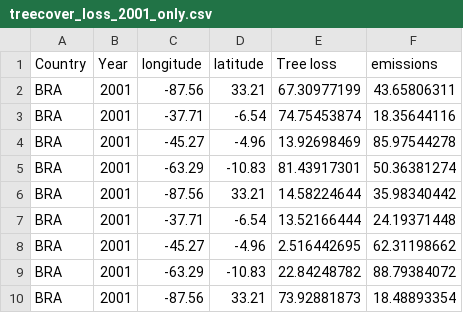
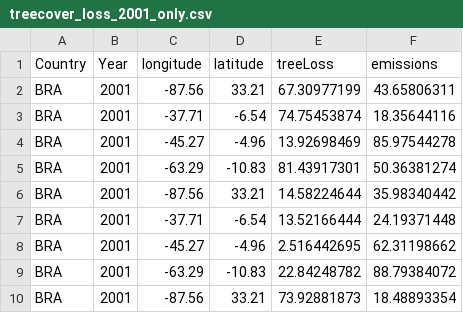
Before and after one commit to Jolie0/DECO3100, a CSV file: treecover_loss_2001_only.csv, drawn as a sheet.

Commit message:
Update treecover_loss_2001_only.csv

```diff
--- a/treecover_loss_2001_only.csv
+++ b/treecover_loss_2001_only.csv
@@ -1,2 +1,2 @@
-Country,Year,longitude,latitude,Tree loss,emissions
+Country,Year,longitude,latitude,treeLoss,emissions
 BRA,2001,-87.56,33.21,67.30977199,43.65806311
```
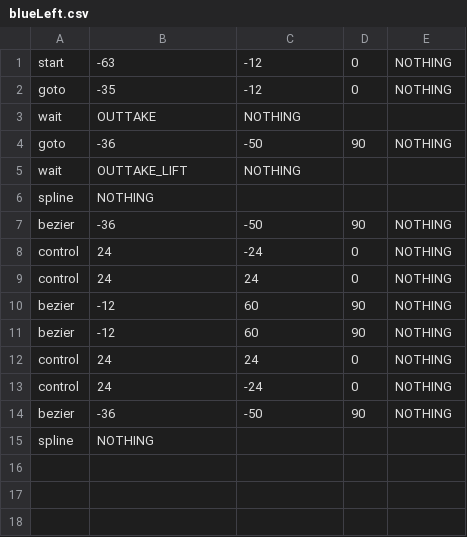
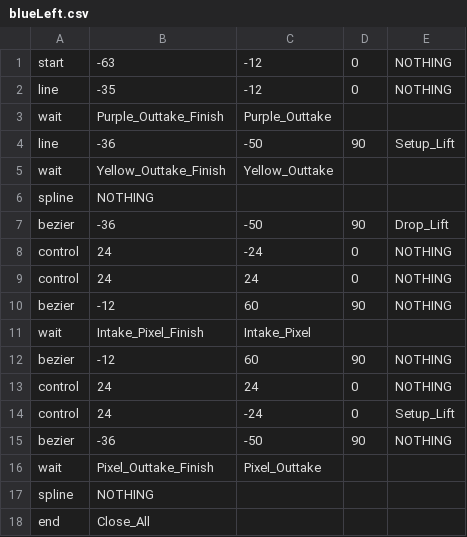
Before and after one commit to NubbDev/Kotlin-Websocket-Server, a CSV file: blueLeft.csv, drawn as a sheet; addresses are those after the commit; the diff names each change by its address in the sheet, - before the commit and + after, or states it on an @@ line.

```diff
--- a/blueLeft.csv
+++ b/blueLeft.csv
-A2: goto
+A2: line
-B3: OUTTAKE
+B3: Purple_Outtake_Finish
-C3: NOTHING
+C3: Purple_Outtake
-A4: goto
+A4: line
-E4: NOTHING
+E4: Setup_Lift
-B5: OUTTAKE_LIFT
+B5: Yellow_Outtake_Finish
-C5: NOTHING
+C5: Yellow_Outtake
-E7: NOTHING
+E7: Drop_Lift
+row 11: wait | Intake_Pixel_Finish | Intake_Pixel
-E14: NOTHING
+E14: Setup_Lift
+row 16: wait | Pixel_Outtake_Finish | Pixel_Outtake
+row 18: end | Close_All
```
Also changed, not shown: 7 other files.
==
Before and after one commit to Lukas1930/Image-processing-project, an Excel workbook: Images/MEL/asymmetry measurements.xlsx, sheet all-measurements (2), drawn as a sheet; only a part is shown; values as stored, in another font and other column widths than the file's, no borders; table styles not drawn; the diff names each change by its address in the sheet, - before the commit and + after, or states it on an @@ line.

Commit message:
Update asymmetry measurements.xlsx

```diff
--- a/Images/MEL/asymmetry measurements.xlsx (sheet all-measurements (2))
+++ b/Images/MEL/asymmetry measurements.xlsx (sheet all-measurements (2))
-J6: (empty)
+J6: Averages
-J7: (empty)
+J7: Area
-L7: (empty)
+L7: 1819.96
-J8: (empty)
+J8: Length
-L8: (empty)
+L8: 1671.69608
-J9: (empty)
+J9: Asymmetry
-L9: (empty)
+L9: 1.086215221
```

WHAT THE EXERCISE ASKS: Set down exactly the lines above, from the line containing "Before and after one commit to Jolie0/DECO3100, a" through the line containing "Also changed, not shown: 7 other files.". Skip the pictures.

TASK RESULT:
Before and after one commit to Jolie0/DECO3100, a CSV file: treecover_loss_2001_only.csv, drawn as a sheet.

Commit message:
Update treecover_loss_2001_only.csv

```diff
--- a/treecover_loss_2001_only.csv
+++ b/treecover_loss_2001_only.csv
@@ -1,2 +1,2 @@
-Country,Year,longitude,latitude,Tree loss,emissions
+Country,Year,longitude,latitude,treeLoss,emissions
 BRA,2001,-87.56,33.21,67.30977199,43.65806311
```
Before and after one commit to NubbDev/Kotlin-Websocket-Server, a CSV file: blueLeft.csv, drawn as a sheet; addresses are those after the commit; the diff names each change by its address in the sheet, - before the commit and + after, or states it on an @@ line.

```diff
--- a/blueLeft.csv
+++ b/blueLeft.csv
-A2: goto
+A2: line
-B3: OUTTAKE
+B3: Purple_Outtake_Finish
-C3: NOTHING
+C3: Purple_Outtake
-A4: goto
+A4: line
-E4: NOTHING
+E4: Setup_Lift
-B5: OUTTAKE_LIFT
+B5: Yellow_Outtake_Finish
-C5: NOTHING
+C5: Yellow_Outtake
-E7: NOTHING
+E7: Drop_Lift
+row 11: wait | Intake_Pixel_Finish | Intake_Pixel
-E14: NOTHING
+E14: Setup_Lift
+row 16: wait | Pixel_Outtake_Finish | Pixel_Outtake
+row 18: end | Close_All
```
Also changed, not shown: 7 other files.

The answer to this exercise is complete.